I spent some time this afternoon puddling, stamping, stenciling and playing with traditional transparent watercolors, a brush and a Winsor and Newton watercolor sticks. They look like the hard pastels I use, but these are pure pigment watercolors. They can be drawn on dry paper or wet, squiggled into a puddle on a palette and made into a brush-able mixture.  The pure pigments of the sticks impressed me. The yupo paper (actually plastic) is a lot like painting on a gessoed surface. The paint stays and dries on the impenetrable surface.  If it isn't to your liking, just wipe it with a tissue, Q-Tip or put the entire thing under the faucet and bid it adieu.

More tomorrow.


Sunday, January 18

In Praise of Sunlight

"In Praise of Sunlight"
24" x 36"
Oil on wrapped canvas
On June fifth of last year the sun performed her duties brilliantly by lighting this peony so that I could document her for this large painting in the middle of January. This large painting took me several days to paint, unlike the small pieces I normally do to post. 

I bet you thought I was on holiday in some balmy paradise.  Nope.

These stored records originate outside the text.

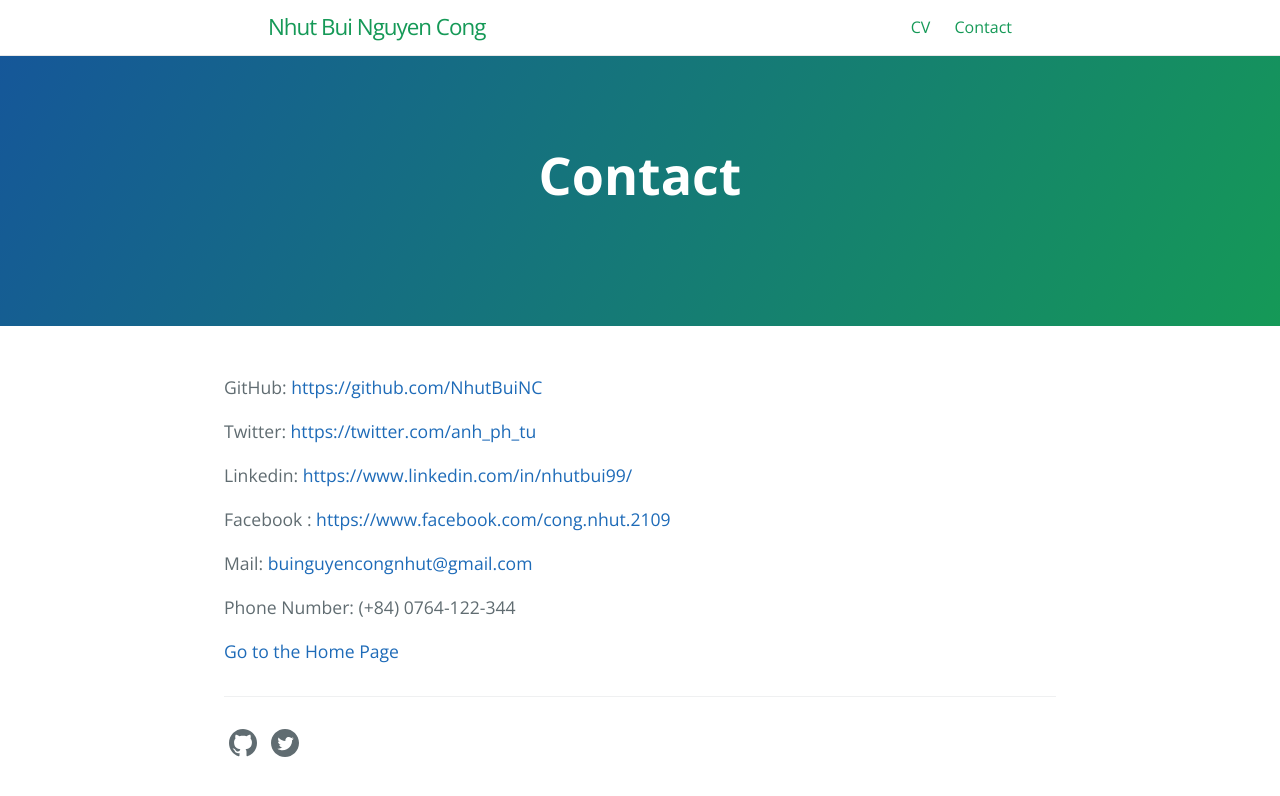
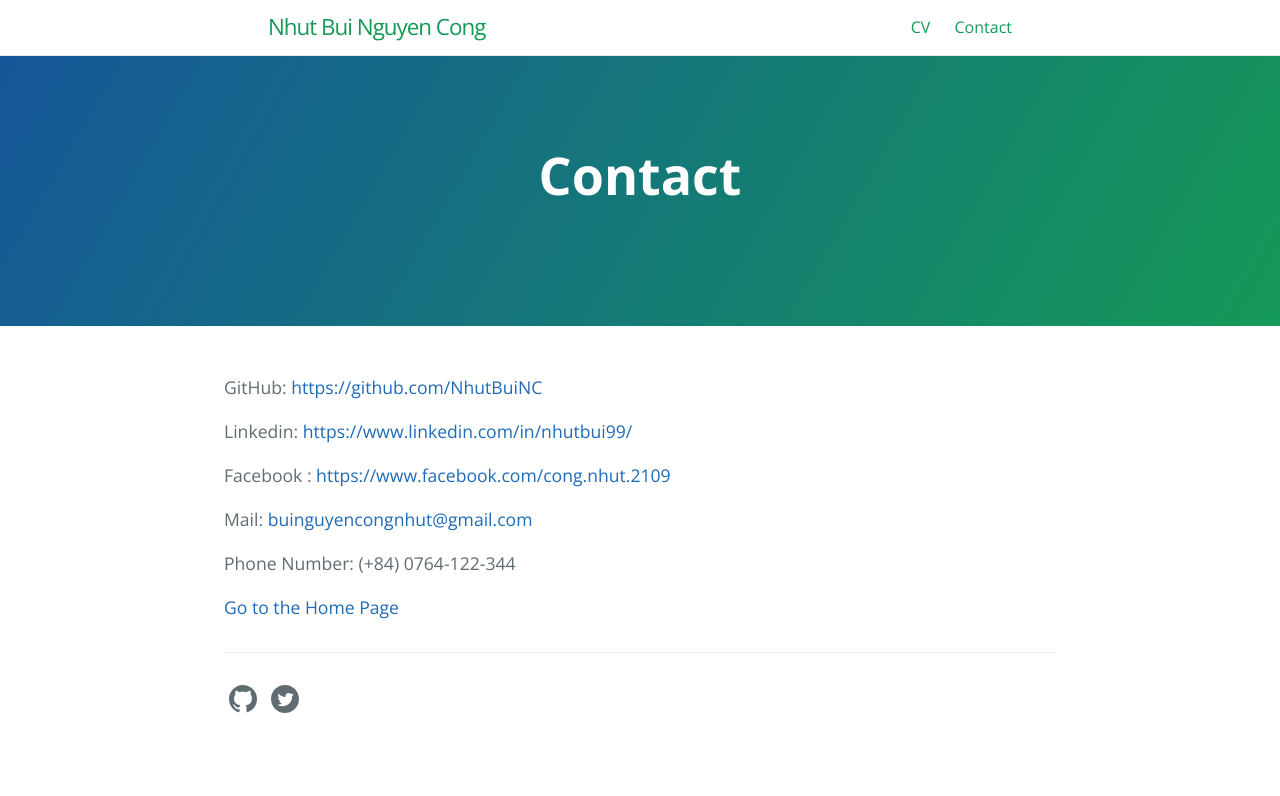
Before and after one commit to NhutBuiNC/NhutBuiNC.github.io, a Jekyll site: the page built from contact.md, in a window 1280 px wide. Shown: the top 796 px of the page. Built offline with Jekyll 4.4.1, drawn with Linux system fonts in a browser that asks for light colours; part of the change alters nothing that is shown.

Commit message:
Update contact.md

```diff
--- a/contact.md
+++ b/contact.md
@@ -14,8 +14,6 @@ order: 4
 
 GitHub: [https://github.com/NhutBuiNC](https://github.com/NhutBuiNC)
 
-Twitter: [https://twitter.com/anh_ph_tu](https://twitter.com/anh_ph_tu)
-
 Linkedin: [https://www.linkedin.com/in/nhutbui99/](https://www.linkedin.com/in/nhutbui99/)
 
 Facebook : [https://www.facebook.com/cong.nhut.2109](https://www.facebook.com/cong.nhut.2109)
```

That's next month.  And in preparation for that trip, I've been experimenting with some new watercolor products. I hope I have something interesting enough to post in the next day or so.


Sunday, January 11

Morning Prayers

"Morning Prayers"
22" x 28"
Oil on wrapped canvas
Color basted morning like butter over a turkey. 

I've been painting, in spite of the appearance of my blog. I painted fifteen skies on one large canvas over the past several days. I used a limited palette of two reds, two blues, two yellows and white to make up this prayerful piece.


Sunday, January 4

Painted Lady

"Painted Lady"
20" x 16"
Oil on wrapped canvas
Her nails were painted in all the warm colors of that evening's sunset. She was resplendent as she opened her petals to the New Year, exuding a sensual warmth from her core. 

This is my first large painting in a while. I photographed her a year ago in a greenhouse at the Botanic Gardens, but wasn't up to painting all those different colored points with an eyelash brush… until now. The greens were painted yesterday and all the reds and yellows were painted today.  She was as enjoyable as I anticipated. I'm especially fond of the prickly pears in the top background. They are exactly how I wanted them to be… succulent.


Saturday, January 3

Gold in Them Thar Hills

"Gold in Them Thar Hills"
6" x 6"
Oil on hardboard
The setting sun plated the distant hills with the look of gold leaf, like the capitol domes in many cities. The gold was a fleeting illusion, but probably what prospectors dreamed of back in the day. 

My first post of this New Year is not quite what I had planned, but my next one will be worth the wait.  I'm working on a cactus that is not quite a one-day painting. I needed some drying time to place the prickly spines and background flowers. Hopefully it will dry enough overnight to finish it.